Ahead of the YMC ensembles concert this weekend, YMC cello tutor and chamber music coach, Sheena McKenzie, answers some frequently asked questions about YMC’s ensemble classes.

What does playing in an ensemble involve?

Ensemble playing involves listening attentively, to the pulse, to what the other members of the group have melodically, rhythmically and dynamically.  Every player is part of a team and responds to the musical ebb and flow.

Is there a conductor?  How is playing in an ensemble different from playing in an orchestra?

In a small ensemble, there is no conductor.  There is one person to each part.  This means that your individual sound will come across in a way that it won’t in an orchestra.  If you play in an orchestra and have been relying on your desk partner to count your bars rest, you won’t be able to do so in an ensemble! ”  

Why is it important to be in an orchestra or ensemble?

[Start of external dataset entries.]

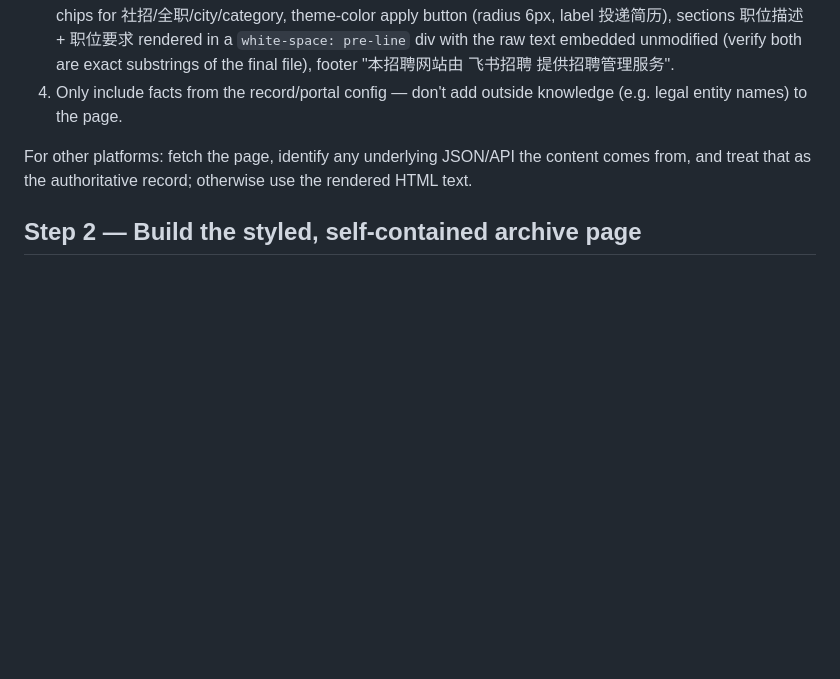
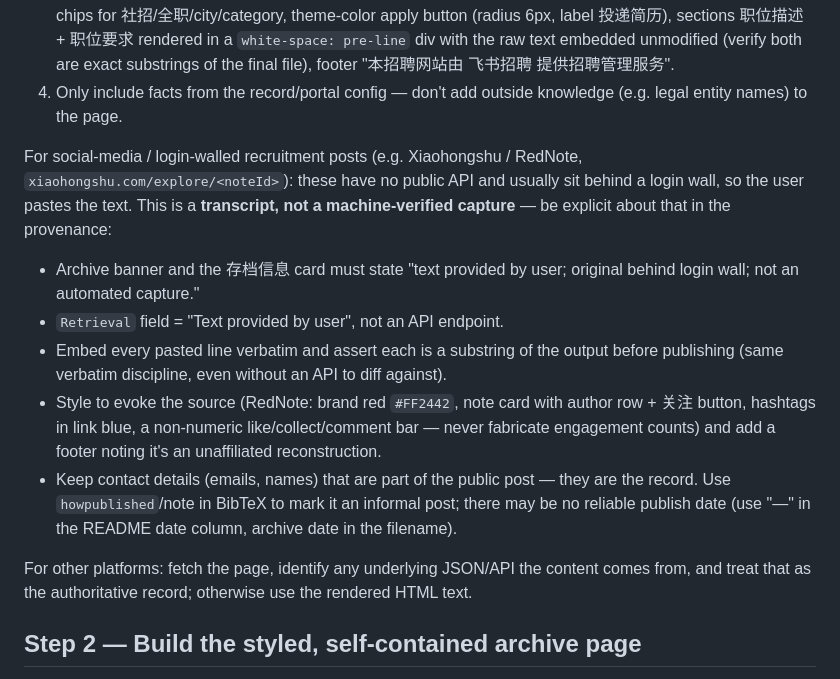
Before and after one commit to CherylWu3/job-posting-archives, a Markdown page: ARCHIVING_PLAYBOOK.md, the part around the change. Drawn GitHub-style; blank space fills up the shorter version.

Commit message:
Playbook: add social-media / login-walled source pattern (RedNote)
Co-Authored-By: Claude Fable 5 <noreply@anthropic.com>

```diff
--- a/ARCHIVING_PLAYBOOK.md
+++ b/ARCHIVING_PLAYBOOK.md
@@ -51,6 +51,22 @@ e.g. MiniMax at tenant `vrfi1sk8a0`):
    exact substrings of the final file), footer "本招聘网站由 飞书招聘 提供招聘管理服务".
 4. Only include facts from the record/portal config — don't add outside knowledge
    (e.g. legal entity names) to the page.
+
+For social-media / login-walled recruitment posts (e.g. Xiaohongshu / RedNote,
+`xiaohongshu.com/explore/<noteId>`): these have no public API and usually sit behind a
+login wall, so the user pastes the text. This is a **transcript, not a machine-verified
+capture** — be explicit about that in the provenance:
+- Archive banner and the 存档信息 card must state "text provided by user; original
+  behind login wall; not an automated capture."
+- `Retrieval` field = "Text provided by user", not an API endpoint.
+- Embed every pasted line verbatim and assert each is a substring of the output before
+  publishing (same verbatim discipline, even without an API to diff against).
+- Style to evoke the source (RedNote: brand red `#FF2442`, note card with author row +
+  关注 button, hashtags in link blue, a non-numeric like/collect/comment bar — never
+  fabricate engagement counts) and add a footer noting it's an unaffiliated reconstruction.
+- Keep contact details (emails, names) that are part of the public post — they are the
+  record. Use `howpublished`/note in BibTeX to mark it an informal post; there may be no
+  reliable publish date (use "—" in the README date column, archive date in the filename).
 
 For other platforms: fetch the page, identify any underlying JSON/API the content comes
 from, and treat that as the authoritative record; otherwise use the rendered HTML text.
```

Playing music is all about teamwork – working together to create a finished product, which is as close to what we hope the composer wanted.  When we play together, it trains our listening skills as we hear how the different harmonies and rhythms come together.  It makes us better musicians.

What kind of pieces do you play in an ensemble?  Do pupils pick the pieces?

We mostly play classical pieces with some occasional lighter popular music.  Teachers pick the pieces as they are able to gauge what would suit each player’s ability.

Are there concerts or opportunities for ensembles to perform?

Yes.  Every year, our ensembles perform in a Spring concert.  They also have a chance to take part in the North London Festival, competing against other schools and music schools.